National Recognition for Pancreatic Care
UC San Diego Health has been named an NPF Pancreatitis Center by the
National Pancreas Foundation. This designation is for premier health facilities that focus on high-quality, multidisciplinary approaches to pancreatic disease.
UC San Diego Health is a national leader in diagnosing and treating complex disorders of the pancreas and bile ducts.
Obstructions, tumors, injuries, leakages and lesions can occur in these structures. These conditions are known as pancreaticobiliary disorders.
The pancreas has an important role in the body in the creation of hormones and enzymes that support exocrine and endocrine functioning.
- Insulin, which goes into the bloodstream (for endocrine functioning)
- Digestive enzymes such as trypsin, amylase and lipase (for exocrine functioning), which allow digestion of ingested food
The enzymes from the pancreas drain into the small intestine (duodenum) through the ampulla of Vater.
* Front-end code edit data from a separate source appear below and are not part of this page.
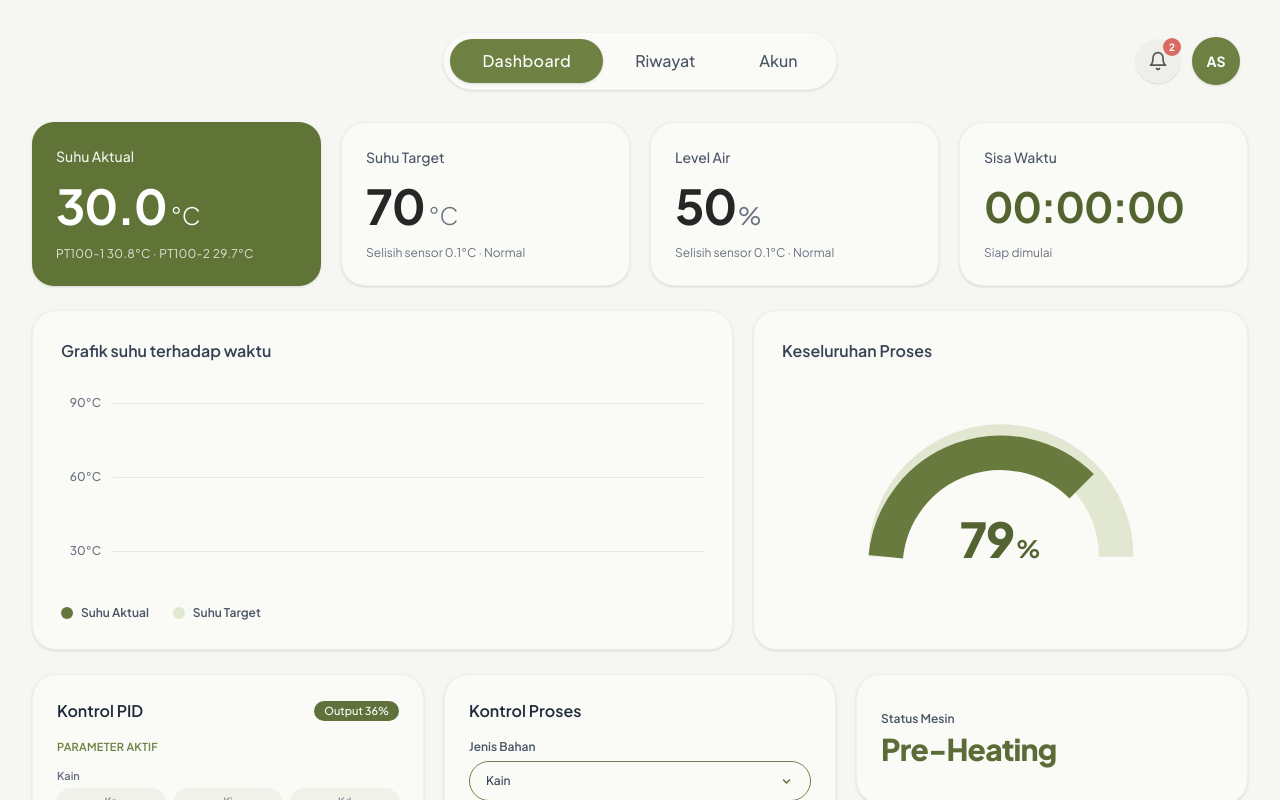
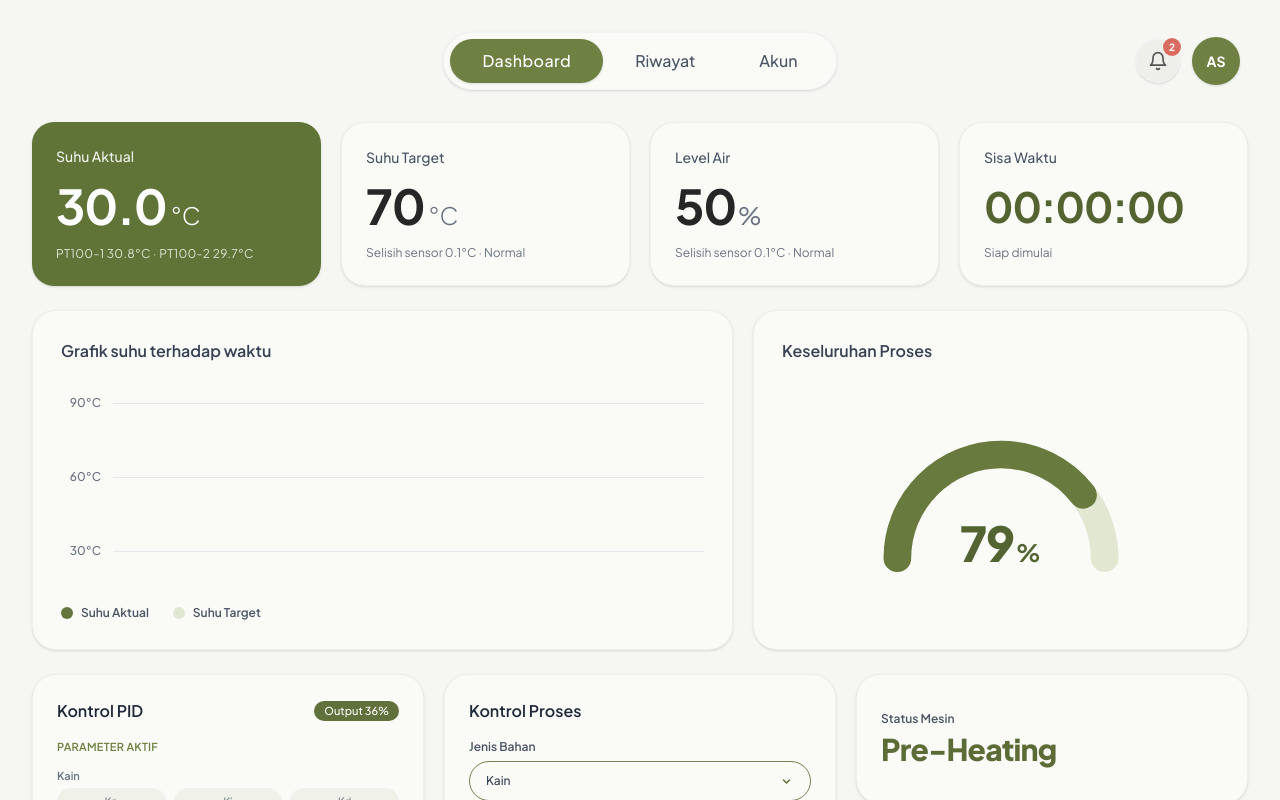
Before and after one commit to arisesassy/sassy-monitoring, a Next.js app: page /dashboard in a window 1280 px wide. Shown: the top 800 px of the page. Built offline with nearby package versions, Linux system fonts and the light colour scheme.

Commit message:
fix: use stroke-dashoffset for smooth radial gauge progress visual

```diff
--- a/components/dashboard/charts-section.tsx
+++ b/components/dashboard/charts-section.tsx
@@ -1,6 +1,17 @@
 "use client";
 
+import { useState } from "react";
+
 export function ChartsSection() {
+  const [progress] = useState(79); // Nilai persen proses (0 - 100)
+
+  // Hitung stroke-dasharray & stroke-dashoffset untuk busur setengah lingkaran
+  // Lingkaran penuh jari-jari r=75 -> keliling = 2 * PI * 75 ≈ 471.24
+  // Busur setengah lingkaran = PI * 75 ≈ 235.62
+  const radius = 75;
+  const arcLength = Math.PI * radius; // 235.62
+  const strokeDashoffset = arcLength * (1 - progress / 100);
+
   return (
     <section className="grid grid-cols-1 lg:grid-cols-12 gap-5">
       {/* Temperature vs Time Chart Card */}
@@ -40,29 +51,32 @@ export function ChartsSection() {
       {/* Process Progress Radial Gauge */}
       <div className="custom-card lg:col-span-5 p-7 shadow-sm flex flex-col justify-between min-h-[340px]">
         <h2 className="text-base font-semibold text-gray-700">Keseluruhan Proses</h2>
-        <div className="relative flex flex-col items-center justify-center my-auto pt-4">
+        <div className="relative flex flex-col items-center justify-center my-auto pt-6">
           {/* Semi Circle Svg Chart */}
-          <svg className="w-72 h-36" viewBox="0 0 200 100">
-            {/* Background Track */}
+          <svg className="w-72 h-38 overflow-visible" viewBox="0 0 200 110">
+            {/* Background Track (abu-abu/cream) */}
             <path
-              d="M 20 95 A 80 80 0 0 1 180 95"
+              d="M 25 100 A 75 75 0 0 1 175 100"
               fill="none"
               stroke="#E1E7D1"
-              strokeLinecap="butt"
-              strokeWidth="24"
+              strokeLinecap="round"
+              strokeWidth="20"
             />
-            {/* Active Value Track (Approx 79%) */}
+            {/* Active Value Track (strokeDashoffset pergerakan progres, animasi halus) */}
             <path
-              d="M 20 95 A 80 80 0 0 1 156 46"
+              d="M 25 100 A 75 75 0 0 1 175 100"
               fill="none"
               stroke="#687A3E"
-              strokeLinecap="butt"
-              strokeWidth="24"
+              strokeLinecap="round"
+              strokeWidth="20"
+              strokeDasharray={arcLength}
+              strokeDashoffset={strokeDashoffset}
+              className="transition-[stroke-dashoffset] duration-700 ease-out"
             />
           </svg>
           {/* Gauge Percentage Text */}
-          <div className="absolute bottom-0 flex items-baseline justify-center">
-            <span className="text-5xl font-extrabold text-[#536331] tracking-tight">79</span>
+          <div className="absolute bottom-1 flex items-baseline justify-center">
+            <span className="text-5xl font-extrabold text-[#536331] tracking-tight">{progress}</span>
             <span className="text-2xl font-bold text-[#536331] ml-0.5">%</span>
           </div>
         </div>
```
The ampulla of Vater also drains liquids made by the liver called bile, which is initially stored in the gallbladder and then secreted via the common bile duct through the ampulla and into the duodenum.
Conditions We Treat
Our pancreaticobiliary disease team combines specialized surgeons, gastroenterologists, endoscopists, radiologists and oncologists to address pancreaticobiliary conditions, including:
- Bile duct stones
- Acute, recurrent and chronic pancreatitis
- Autoimmune pancreatitis
- Hereditary pancreatitis
- Pancreatic cancer
- Pancreatic stones
- Congenital diseases of the bile ducts
- Cystic lesions of the pancreas
- Stones and strictures of the pancreas
- Noncancerous tumors of the pancreas and bile ducts
- Leakage in the bile ducts or pancreatic ducts
Our gastrointestinal endoscopists are world leaders in the field of endoscopic ultrasound (EUS). EUS is a procedure that combines videoendoscopy and ultrasound, which allows visualization of the pancreaticobiliary system during an upper endoscopy.
EUS is the most accurate method of detecting stones and tumors in this area.
Endoscopists can then use selective endoscopic retrograde cholangiopancreatography (ERCP), a procedure that combines X-ray and video endoscopy technologies, to remove stones and place stents into the bile ducts.
See more about endoscopy at UC San Diego Health